Ellis, 49, of Lyndora, did not return multiple calls to his legislative offices and cell phone. He also did not respond to emails seeking an interview, nor to a letter detailing the allegations against him that was delivered to his offices in the state Capitol and district, as well as his homes in Harrisburg and Butler Township, which is near Pittsburgh. It is not known whether he has a lawyer.

Reached for comment, Dauphin County District Attorney Fran Chardo would say only: “I don’t comment on criminal investigations, unless they are already publicly known.”

Jennifer Storm, the state’s victim advocate, said she is working with the victim. She declined to confirm the existence of any investigation.
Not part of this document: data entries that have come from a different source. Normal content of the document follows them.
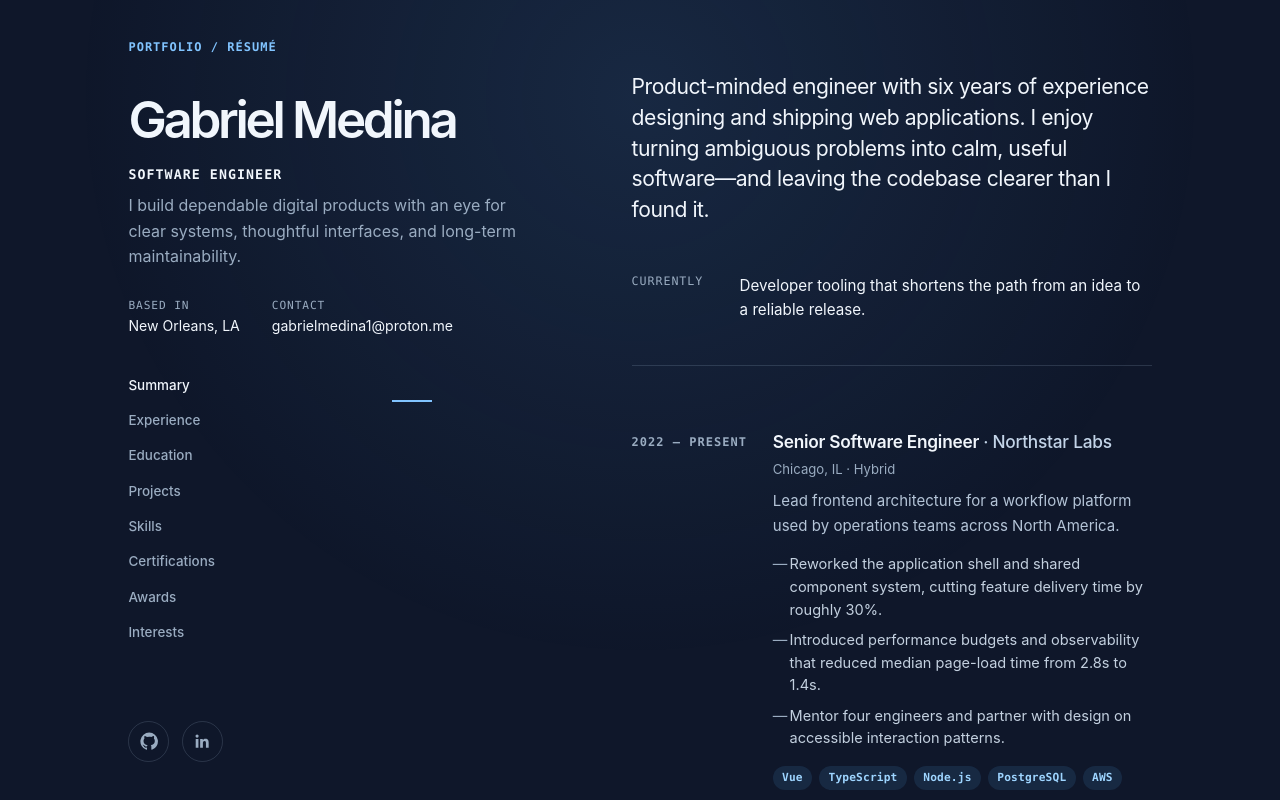
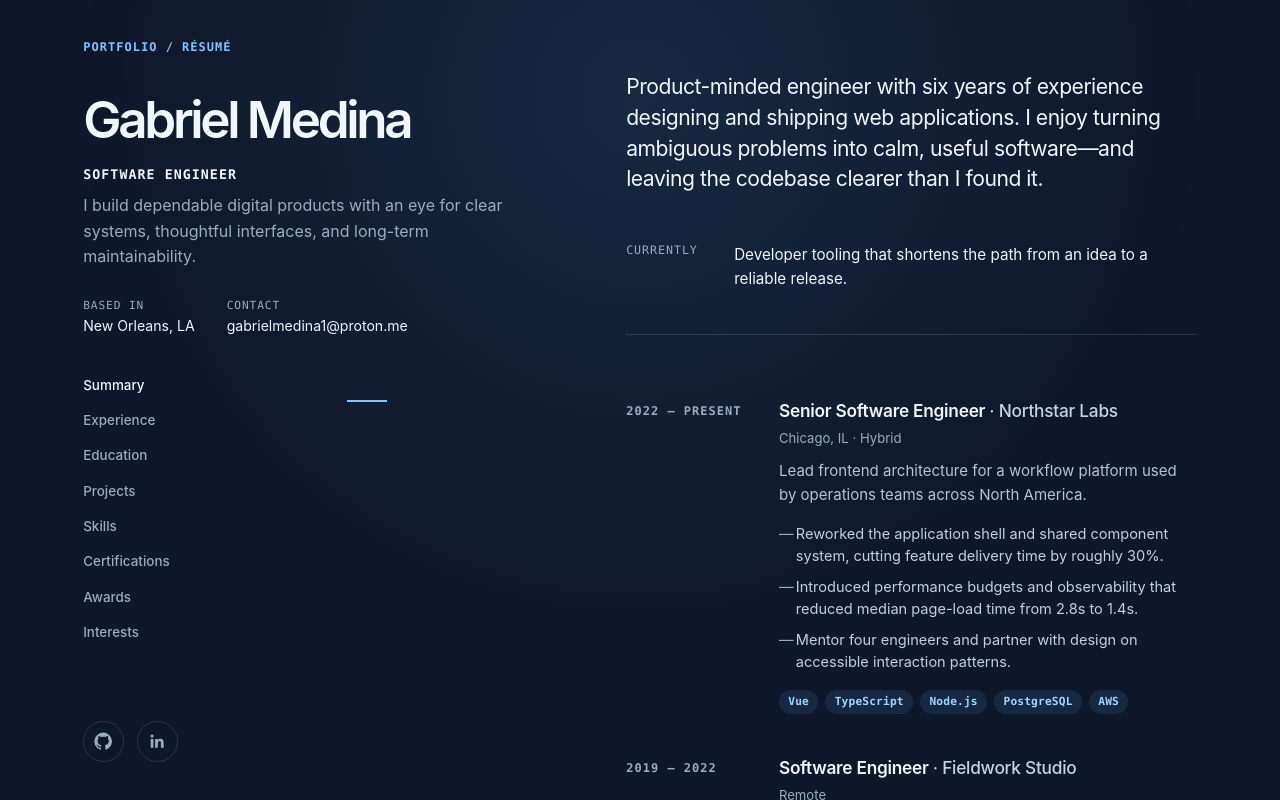
Before and after one commit to gabemedina/portfolio-website, a Vue app: page / in a window 1280 px wide. Built offline with nearby package versions, Linux system fonts and the light colour scheme.

Commit message:
Widen layout and unify scroll speed

```diff
--- a/src/App.vue
+++ b/src/App.vue
@@ -48,7 +48,7 @@ function syncCursorLight() {
 
 function routeWheelToResume(event) {
   const pane = contentPane.value
-  if (!pane || pane.contains(event.target) || window.matchMedia('(max-width: 800px)').matches) return
+  if (!pane || window.matchMedia('(max-width: 800px)').matches) return
 
   const unit = event.deltaMode === 1 ? 16 : event.deltaMode === 2 ? pane.clientHeight : 1
   if (event.deltaY) {
--- a/src/styles/main.css
+++ b/src/styles/main.css
@@ -7,7 +7,7 @@
   --accent: #81c4ff;
   --accent-soft: rgba(91, 174, 247, .12);
   --selection: #a9d5ff;
-  --content-width: 68.75rem;
+  --content-width: 82.5rem;
   --page-space: clamp(1.5rem, 3vw, 3.25rem);
   --inner-space: clamp(2.25rem, 4.5vw, 4.875rem);
   --mouse-x: 50vw;
```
But Storm, whose office provides victims of crime with support and advocacy services, said the woman had given “thoughtful consideration to all her options” for many months before making the decision to talk about what had happened to her.

“It’s an incredibly bold and courageous act to come forward when your perpetrator is powerful,” said Storm, later adding: “This is a very hard time for her.”

Top lawyers for House Republicans learned of the allegations against Ellis early last year, and recommended to the person who reported them to contact Chardo’s office because they appeared criminal in nature, according to a legislative source with knowledge of the matter. They also provided information about the House Republican caucus’ sexual harassment policy, and the procedure for filing a complaint with them.

The Inquirer and Daily News and The Caucus are withholding the woman’s name because the newspapers do not identify victims of alleged sexual assault unless they agree to be named.

The alleged assault occurred in late October 2015, according to multiple interviews with people familiar with the allegations. The woman could not consent because she was severely impaired, they said.

In an interview, the woman has said she has struggled emotionally with coming forward.

Ellis, an advocate for business and gun owner rights first elected to the House in 2004, is the second Republican House member in less than a year to be investigated by Chardo’s office on assault allegations.

Last year, two women filed a complaint with House Republicans, alleging they were physically or sexually abused by former state Rep. Nick Miccarelli (R., Delaware).

House Republican lawyers investigated the claims and found the women credible. They called on Miccarelli to resign, but he denied the claims and served out the remainder of his term, which ended last year.

Last month, Chardo ended his investigation into those claims and announced that no charges would be filed against Miccarelli, in part because one of the accusers chose not to go forward. She said her decision was based on the emotional trauma of the process and “the prospect of a long and drawn out criminal proceeding.”

The Tribune News Service and Associated Press contributed to this report.